For entrepreneurs with the right strategy, this is an exciting year to launch a new business with high growth potential. The JOBS Act that was recently signed into law and the emergence of crowd funding sites like IndieGogo and Kickstarter make the world of venture funding significantly different than it was 10 years ago. I recently wrote an article for an eBook produced by MyVenturePad, and wanted to share some of the key points from the eBook.
The social web is drastically changing the way young companies get noticed, monetize, and begin to grow. It is now easier than ever for someone with an idea and some ambition to create a business with financial support easily available on the Internet. Crowd-funding sites are growing exponentially, and are proving to be extremely successful for some. Pebble Smart Watch, for example, has raised over $3 million in funding, though their initial goal was $100,000.
Youtube now allows users to solicit donations on the platform and link back to campaigns on Kickstarter and Indiegogo, helping to make these fundraising campaigns viral.
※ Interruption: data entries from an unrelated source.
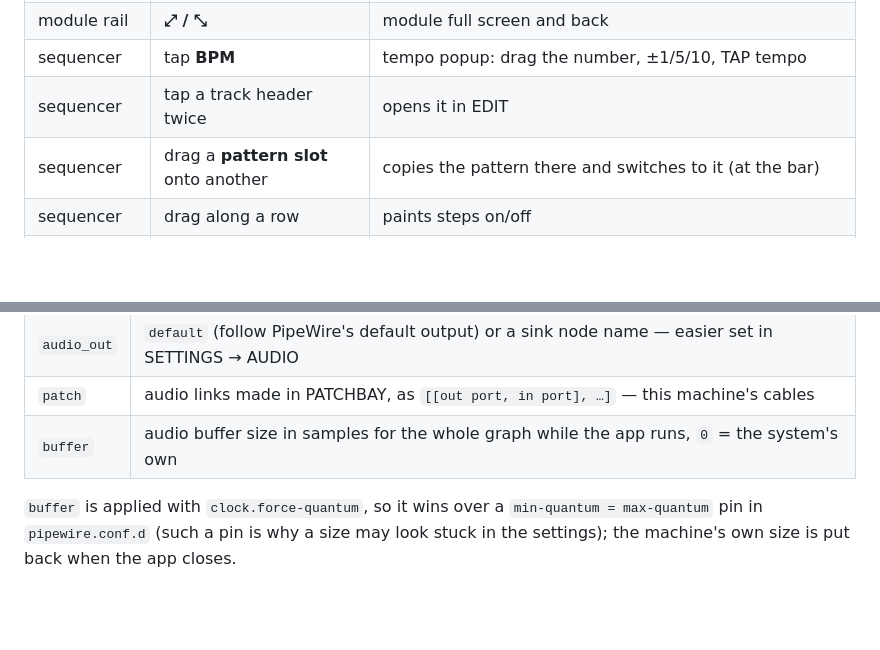
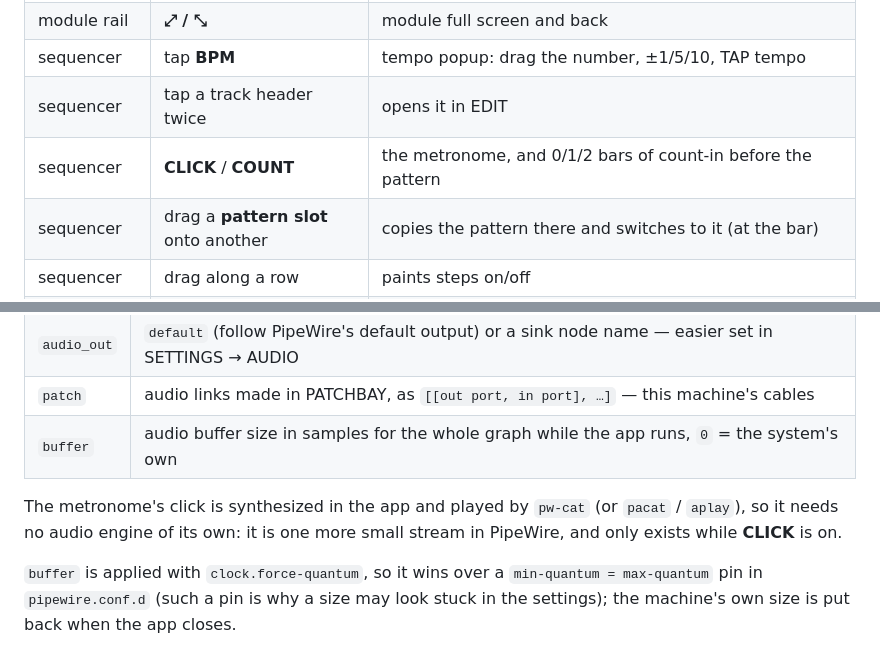
Before and after one commit to marcin-koziol/touch-seq, a Markdown page: README.md, 2 parts joined by grey strips. GitHub-like rendering; blank space fills up the shorter version.

```diff
--- a/README.md
+++ b/README.md
@@ -176,6 +181,7 @@ device is unplugged its notes are simply not sent, and they come back when it re
 | module rail | **⤢ / ⤡** | module full screen and back |
 | sequencer | tap **BPM** | tempo popup: drag the number, ±1/5/10, TAP tempo |
 | sequencer | tap a track header twice | opens it in EDIT |
+| sequencer | **CLICK** / **COUNT** | the metronome, and 0/1/2 bars of count-in before the pattern |
 | sequencer | drag a **pattern slot** onto another | copies the pattern there and switches to it (at the bar) |
 | sequencer | drag along a row | paints steps on/off |
 | piano roll | tap empty / tap a note | place / remove; drag a note sideways = length, up/down = pitch |
@@ -201,6 +207,9 @@ Keys (with a keyboard attached): **Space** play/stop, **Esc** closes a dialog/po
 | `audio_out` | `default` (follow PipeWire's default output) or a sink node name — easier set in SETTINGS → AUDIO |
 | `patch` | audio links made in PATCHBAY, as `[[out port, in port], …]` — this machine's cables |
 | `buffer` | audio buffer size in samples for the whole graph while the app runs, `0` = the system's own |
+
+The metronome's click is synthesized in the app and played by `pw-cat` (or `pacat` / `aplay`), so it needs no
+audio engine of its own: it is one more small stream in PipeWire, and only exists while **CLICK** is on.
 
 `buffer` is applied with `clock.force-quantum`, so it wins over a `min-quantum = max-quantum` pin in
 `pipewire.conf.d` (such a pin is why a size may look stuck in the settings); the machine's own size is put
```
Also changed, not shown: other parts of README.md (+5 -0 lines), docs/screenshots/overview.png, 7 other files.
The reach of YouTube is practically infinite: “[The site’s] 490 million users upload more video content in a 60 day period than the three major U.S television networks created in 60 years,” claims IBM’s CMO Study.
Many worry about the risks that accompany these crowd-funding solutions, citing insufficient protection for investors. Small business lawyer Antone Johnson worries about what investors stand to lose, writing, “The lack of transparency is justified by limiting the amount of capital any one investor can lose, and/or the amount the company can raise, to figures small enough to meet someone’s arbitrary standard of relative harmlessness.
If that sounds reasonable to you, I’d be happy to confiscate $100 apiece from 10,000 readers to walk away a millionaire while leaving you with no recourse.” The crowd-funding system has some maturing to do before it can protect both the entrepreneur and the investor.
Though it may seem like The JOBS ACT and crowd-funding sites will serve to increase the funds available to entrepreneurs, fundraising overall is on a downward slope since last year. The LA Times reports, “U.S.-based companies raised $6.3 billion through 717 venture capital deals during the first quarter of 2012, an 18% decline in capital and 9% decline in deals from the same period last year.” The climate for new business ventures remains uncertain, and entrepreneurs need every edge available.
Infographic originally appeared on http://www.crowdfunder.com/